• What to work on:
Copy out each line in the listing below where the word "useState" appears.

-- Source data follows --

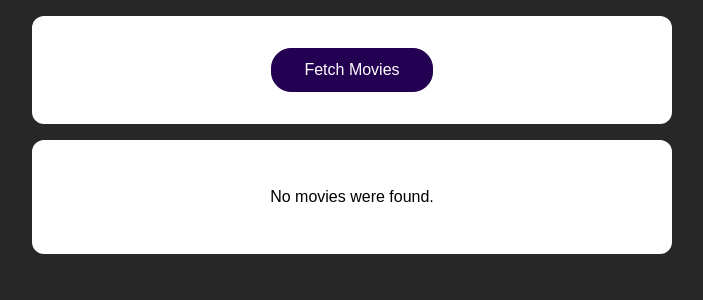
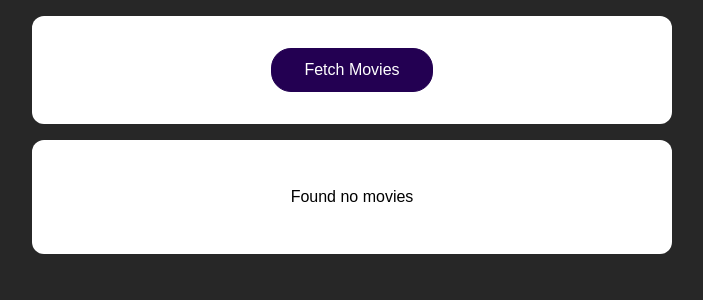
Before and after one commit to akaditya394/get-movies, a React (Create React App) app: page / in a window 1280 px wide. Shown: the top 300 px of the page, without its empty margins (288-991 px from the left). Built offline with nearby package versions, Linux system fonts and the light colour scheme.

Commit message:
content simplified

```diff
--- a/src/App.js
+++ b/src/App.js
@@ -6,9 +6,11 @@
 function App() {
   const [movies, setMovies] = useState([]);
   const [isLoading, setLoading] = useState(false);
+  const [error, setError] = useState(null);
 
   async function fetchMoviesHandler() {
     setLoading(true);
+    setError(null);
     const response = await fetch("https://swapi.py4e.com/api/films/");
     const data = await response.json();
 
@@ -24,17 +26,22 @@
     setLoading(false);
   }
 
+  let content = <p>Found no movies</p>;
+
+  if (movies.length > 0) {
+    content = <MoviesList movies={movies} />;
+  }
+
+  if (error) {
+    content = { error };
+  }
+
   return (
     <React.Fragment>
       <section>
         <button onClick={fetchMoviesHandler}>Fetch Movies</button>
       </section>
-      <section>
-        {!isLoading && <MoviesList movies={movies} />}
-        {isLoading && <p>Loading...</p>}
-        {isLoading && movies.length > 0 && <MoviesList movies={movies}/>}
-        {!isLoading && movies.length === 0 && <p>No movies were found.</p>}
-      </section>
+      <section>{content}</section>
     </React.Fragment>
   );
 }
```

-- Source data concluded --

• Output of the task:
   const [movies, setMovies] = useState([]);
   const [isLoading, setLoading] = useState(false);
+  const [error, setError] = useState(null);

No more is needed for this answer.